As a consumer, some people WANT information on things like stores that buy from puppy mills or merchants that choose to offer some fair trade products. It seems those who are upset want to censor information that may be helpful to people wishing to make informed buying choices.  By your logic, we shouldn't allow things like Consumer Reports to tell us what products are safe since it might take business away from those selling unsafe products.



That is a question, not an

That is a question, not an allegation. I do hope the Fair Trade folks do not consider it a a useful suggestion.

The Shame of La Mesa

Thank you, Meg Jensen for your editorial! We were so disappointed and shocked with the City Council's vote against La Mesa's resolution to support Fair Trade. We have not encountered one person that was against this since we began our campaign in February 2011. Not one! We have spoken to almost all of the service and non-profit groups, sent letters and visited many of the stores in La Mesa and have spoken with at least 30 of the 41 churches in La Mesa. Many merchants carry at least one Fair Trade product. Most did not know what the label meant. Many did not know they even carried a Fair Trade product.
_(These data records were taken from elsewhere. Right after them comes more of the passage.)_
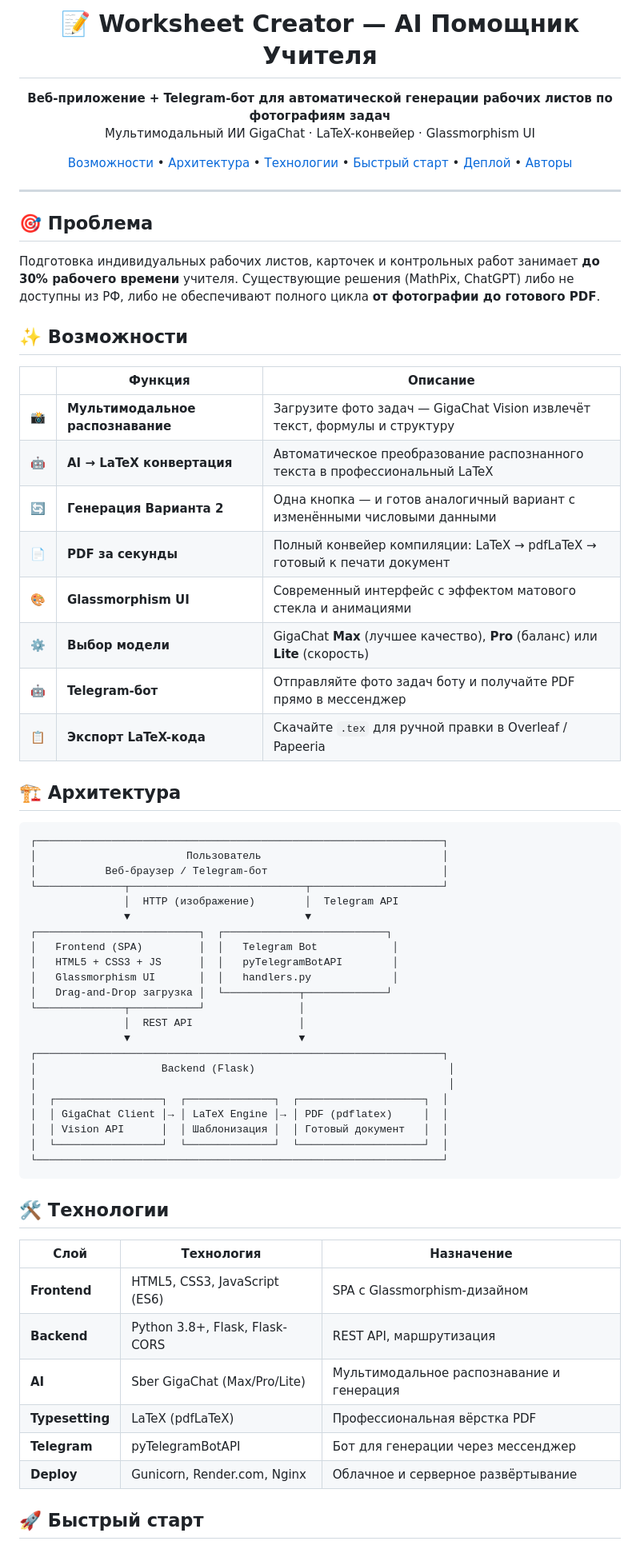
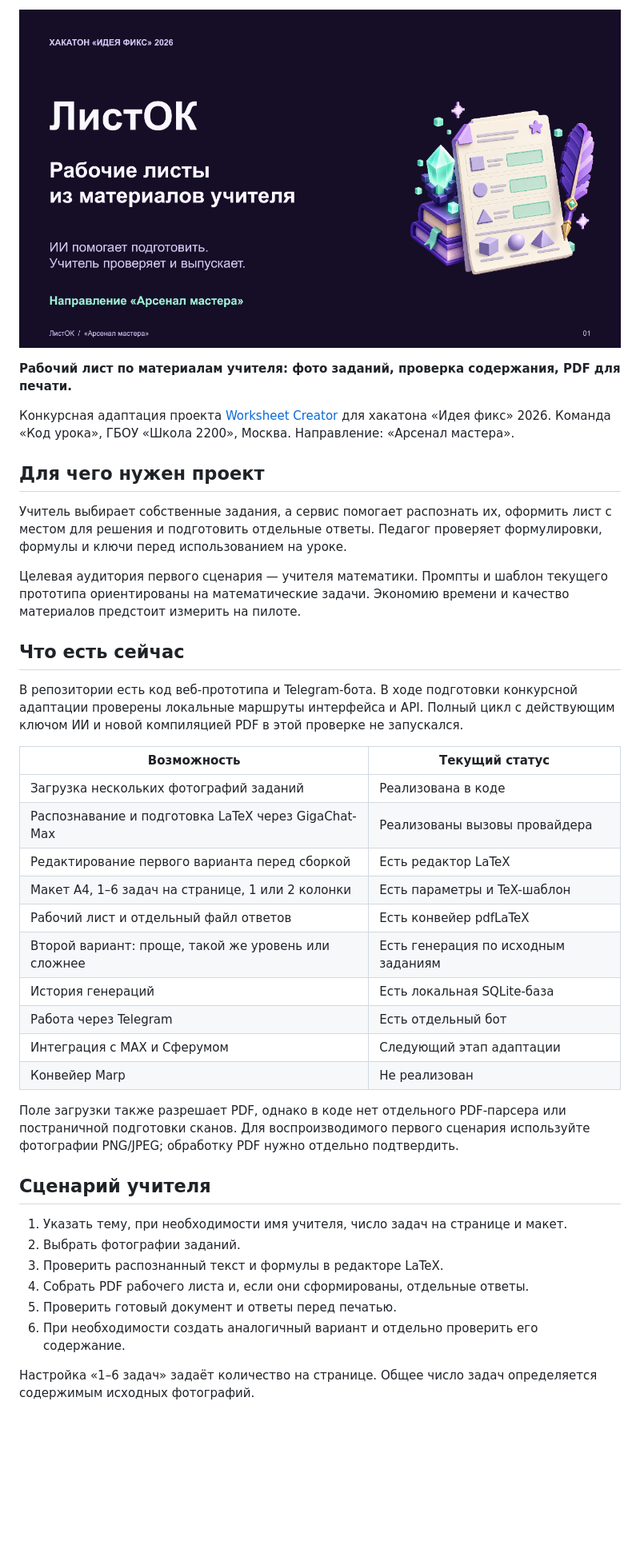
Before and after one commit to pavelneumoin/worksheet-creator, a Markdown page: README.md, the part around one of its changes. Shown at 80% size. Rendered like a GitHub page; pictures changed too: banner.png (added); blank space fills up the shorter version.

````diff
--- a/README.md
+++ b/README.md
@@ -8,76 +2,43 @@
 
-<h1 align="center">📝 Worksheet Creator — AI Помощник Учителя</h1>
+![ЛистОК: подготовка рабочих листов](./banner.png)
 
-<p align="center">
-  <b>Веб-приложение + Telegram-бот для автоматической генерации рабочих листов по фотографиям задач</b><br/>
-  Мультимодальный ИИ GigaChat · LaTeX-конвейер · Glassmorphism UI
-</p>
+**Рабочий лист по материалам учителя: фото заданий, проверка содержания, PDF для печати.**
 
-<p align="center">
-  <a href="#-возможности">Возможности</a> •
-  <a href="#%EF%B8%8F-архитектура">Архитектура</a> •
-  <a href="#-технологии">Технологии</a> •
-  <a href="#-быстрый-старт">Быстрый старт</a> •
-  <a href="#-деплой">Деплой</a> •
-  <a href="#-авторы">Авторы</a>
-</p>
+Конкурсная адаптация проекта [Worksheet Creator](https://github.com/pavelneumoin/worksheet-creator) для хакатона «Идея фикс» 2026. Команда «Код урока», ГБОУ «Школа 2200», Москва. Направление: «Арсенал мастера».
 
----
+## Для чего нужен проект
 
-## 🎯 Проблема
+Учитель выбирает собственные задания, а сервис помогает распознать их, оформить лист с местом для решения и подготовить отдельные ответы. Педагог проверяет формулировки, формулы и ключи перед использованием на уроке.
 
-Подготовка индивидуальных рабочих листов, карточек и контрольных работ занимает **до 30% рабочего времени** учителя. Существующие решения (MathPix, ChatGPT) либо не доступны из РФ, либо не обеспечивают полного цикла **от фотографии до готового PDF**.
+Целевая аудитория первого сценария — учителя математики. Промпты и шаблон текущего прототипа ориентированы на математические задачи. Экономию времени и качество материалов предстоит измерить на пилоте.
 
-## ✨ Возможности
+## Что есть сейчас
 
-| | Функция | Описание |
-|---|---------|----------|
-| 📸 | **Мультимодальное распознавание** | Загрузите фото задач — GigaChat Vision извлечёт текст, формулы и структуру |
-| 🤖 | **AI → LaTeX конвертация** | Автоматическое преобразование распознанного текста в профессиональный LaTeX |
-| 🔄 | **Генерация Варианта 2** | Одна кнопка — и готов аналогичный вариант с изменёнными числовыми данными |
-| 📄 | **PDF за секунды** | Полный конвейер компиляции: LaTeX → pdfLaTeX → готовый к печати документ |
-| 🎨 | **Glassmorphism UI** | Современный интерфейс с эффектом матового стекла и анимациями |
-| ⚙️ | **Выбор модели** | GigaChat **Max** (лучшее качество), **Pro** (баланс) или **Lite** (скорость) |
-| 🤖 | **Telegram-бот** | Отправляйте фото задач боту и получайте PDF прямо в мессенджер |
-| 📋 | **Экспорт LaTeX-кода** | Скачайте `.tex` для ручной правки в Overleaf / Papeeria |
+В репозитории есть код веб-прототипа и Telegram-бота. В ходе подготовки конкурсной адаптации проверены локальные маршруты интерфейса и API. Полный цикл с действующим ключом ИИ и новой компиляцией PDF в этой проверке не запускался.
 
-## 🏗️ Архитектура
+| Возможность | Текущий статус |
+|---|---|
+| Загрузка нескольких фотографий заданий | Реализована в коде |
+| Распознавание и подготовка LaTeX через GigaChat-Max | Реализованы вызовы провайдера |
+| Редактирование первого варианта перед сборкой | Есть редактор LaTeX |
+| Макет A4, 1–6 задач на странице, 1 или 2 колонки | Есть параметры и TeX-шаблон |
+| Рабочий лист и отдельный файл ответов | Есть конвейер pdfLaTeX |
+| Второй вариант: проще, такой же уровень или сложнее | Есть генерация по исходным заданиям |
+| История генераций | Есть локальная SQLite-база |
+| Работа через Telegram | Есть отдельный бот |
+| Интеграция с MAX и Сферумом | Следующий этап адаптации |
+| Конвейер Marp | Не реализован |
 
-```
-┌─────────────────────────────────────────────────────────────────┐
-│                        Пользователь                             │
-│           Веб-браузер / Telegram-бот                            │
-└──────────────┬────────────────────────────┬─────────────────────┘
-               │  HTTP (изображение)        │  Telegram API
-               ▼                            ▼
-┌──────────────────────────┐  ┌──────────────────────────┐
-│   Frontend (SPA)         │  │   Telegram Bot            │
-│   HTML5 + CSS3 + JS      │  │   pyTelegramBotAPI        │
-│   Glassmorphism UI       │  │   handlers.py             │
-│   Drag-and-Drop загрузка │  └────────────┬─────────────┘
-└──────────────┬───────────┘               │
-               │  REST API                 │
-               ▼                           ▼
-┌─────────────────────────────────────────────────────────────────┐
-│                    Backend (Flask)                               │
-│                                                                  │
-│  ┌─────────────────┐  ┌──────────────┐  ┌────────────────────┐  │
-│  │ GigaChat Client │→ │ LaTeX Engine │→ │ PDF (pdflatex)     │  │
-│  │ Vision API      │  │ Шаблонизация │  │ Готовый документ   │  │
-│  └─────────────────┘  └──────────────┘  └────────────────────┘  │
-└─────────────────────────────────────────────────────────────────┘
-```
+Поле загрузки также разрешает PDF, однако в коде нет отдельного PDF-парсера или постраничной подготовки сканов. Для воспроизводимого первого сценария используйте фотографии PNG/JPEG; обработку PDF нужно отдельно подтвердить.
 
-## 🛠 Технологии
+## Сценарий учителя
 
-| Слой | Технология | Назначение |
-|------|------------|------------|
-| **Frontend** | HTML5, CSS3, JavaScript (ES6) | SPA с Glassmorphism-дизайном |
-| **Backend** | Python 3.8+, Flask, Flask-CORS | REST API, маршрутизация |
-| **AI** | Sber GigaChat (Max/Pro/Lite) | Мультимодальное распознавание и генерация |
-| **Typesetting** | LaTeX (pdfLaTeX) | Профессиональная вёрстка PDF |
-| **Telegram** | pyTelegramBotAPI | Бот для генерации через мессенджер |
-| **Deploy** | Gunicorn, Render.com, Nginx | Облачное и серверное развёртывание |
+1. Указать тему, при необходимости имя учителя, число задач на странице и макет.
+2. Выбрать фотографии заданий.
+3. Проверить распознанный текст и формулы в редакторе LaTeX.
+4. Собрать PDF рабочего листа и, если они сформированы, отдельные ответы.
+5. Проверить готовый документ и ответы перед печатью.
+6. При необходимости создать аналогичный вариант и отдельно проверить его содержание.
 
-## 🚀 Быстрый старт
+Настройка «1–6 задач» задаёт количество на странице. Общее число задач определяется содержимым исходных фотографий.
 
````
Also changed, not shown: other parts of README.md (+79 -129 lines), RUN.md (added, +218 -0 lines), 3 other files.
After explaining the importance of what the Fair Trade certification means, the merchants supported our efforts and said they would explain the label to their employees. Most said they would look into carrying more Fair Trade products.

With our national website, we are directing people to look for Fair Trade products in their local stores and to also ask for them if they cannot find them. When customers shop in La Mesa, we encourage them to Buy Local and Buy Fair. It is all about awareness, about making a conscience decision when buying products that are not made or grown in the US.
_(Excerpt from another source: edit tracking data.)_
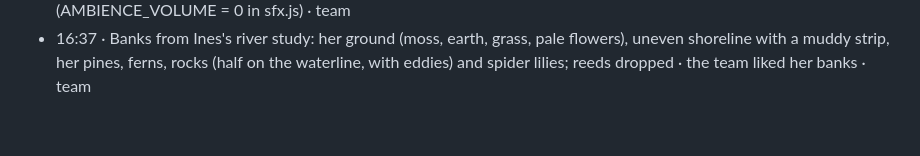
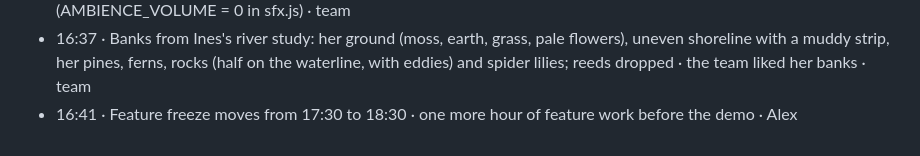
Before and after one commit to beverage/afterflow, a Markdown page: DECISIONS.md, the part around the change. Drawn GitHub-style.

Commit message:
Feature freeze moves to 18:30
One more hour of feature work before the demo. The backup video, the
rehearsal and the demo keep their times.

Co-Authored-By: Claude Opus 5.5 <noreply@anthropic.com>

```diff
--- a/DECISIONS.md
+++ b/DECISIONS.md
@@ -55,3 +55,4 @@ Fastest way to add one: `npm run decide -- "Cut the leaderboard · no time to se
 - 16:23 · The ambient hum was a synth drone; replaced by quiet flowing water with the odd droplet (AMBIENCE_VOLUME in sfx.js, 0 turns it off); brought over from shelved PR #2 · the hum sounded like a fault · team
 - 16:28 · No background ambience: the flowing-water bed read as a constant hiss; silence between sound effects (AMBIENCE_VOLUME = 0 in sfx.js) · team
 - 16:37 · Banks from Ines's river study: her ground (moss, earth, grass, pale flowers), uneven shoreline with a muddy strip, her pines, ferns, rocks (half on the waterline, with eddies) and spider lilies; reeds dropped · the team liked her banks · team
+- 16:41 · Feature freeze moves from 17:30 to 18:30 · one more hour of feature work before the demo · Alex
```
Also changed, not shown: GAME.md (+1 -1 lines).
Yes, buy that cup of coffee, but pick the one with the Fair Trade label. You are then assured that that farmer was paid a fair wage, he and his family were not exposed to pesticides, his children are in school, not used for child labor, and have health care. So as we sustain these people, we are sustaining La Mesa merchants by Buying Local and Buying Fair. Coffee, chocolate and tea are not grown in the US. Why not help these people lift themselves out of poverty with your purchase?

There are many colleges and universities that are committed to Fair Trade practices and education, including UCSD and USD. Even Burger King has Fair Trade Coffee at UCSD! Why can't La Mesa be the first Southern California City to become a Fair Trade Town? How great would that be!
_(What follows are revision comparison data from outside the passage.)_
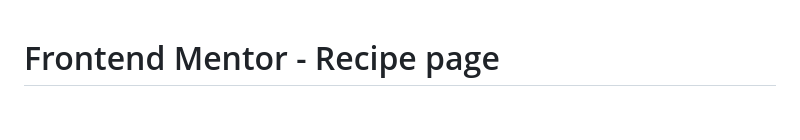
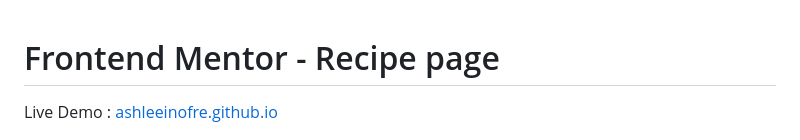
Before and after one commit to ashleeinofre/recipe-page-main, a Markdown page: README.md, the part around the change. Drawn GitHub-style; blank space fills up the shorter version.

```diff
--- a/README.md
+++ b/README.md
@@ -1,4 +1,6 @@
 # Frontend Mentor - Recipe page
+
+Live Demo : [ashleeinofre.github.io](https://ashleeinofre.github.io/recipe-page-main/)
 
 ![Design preview for the Recipe page coding challenge](./preview.jpg)
 
```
Anne Pacheco
Co-Chair La Mesa Fair Trade

Stats: Europe has over 1000 Fair Trade Towns, Scotland is well on its way to becoming a Fair Trade Nation. United States: 23 Fair Trade Towns, 4 in California, 0 in Southern California

If merchants who support the fair trade proposal

are Chamber members they may wish to let their Chambers know their views.  I  wonder how many would approve/disapprove of a Chamber leader taking an anti-fair trade stance without consulting them.  Scott mentioned that he talked to a board or committee, not sure if it was his board of directors or legislative committee. How many of those who urged him to oppose this are actually business owners in La Mesa?


I'm curious what the La Mesa Chamber's position is on this, as well as the La Mesa Village Merchants Association. Have you met with them?


Please keep us posted if you decide to do a petition, as some were discussing last night after the meeting, so that we can keep our readers posted. 

The courage of Three La Mesa Council Members

La Mesa Council members Ruth Sterling, Mark Arapostathis and Ernie Ewin voted in favor of the Constitutional principles of limited government and personal freedom. We all stand a little taller as a result.

It may have been a very difficult decision with passionate appeals on either side. The most important decisions are, by nature, the most difficult. The supporting principle here is that the Fair Trade proponents still have every freedom to market their ideals to the business community and consuming public on the merits of their message. And without the use of public resources, including the power of a public resolution, to persuade or discourage anyone, we all win.

That is truly Fair Trade!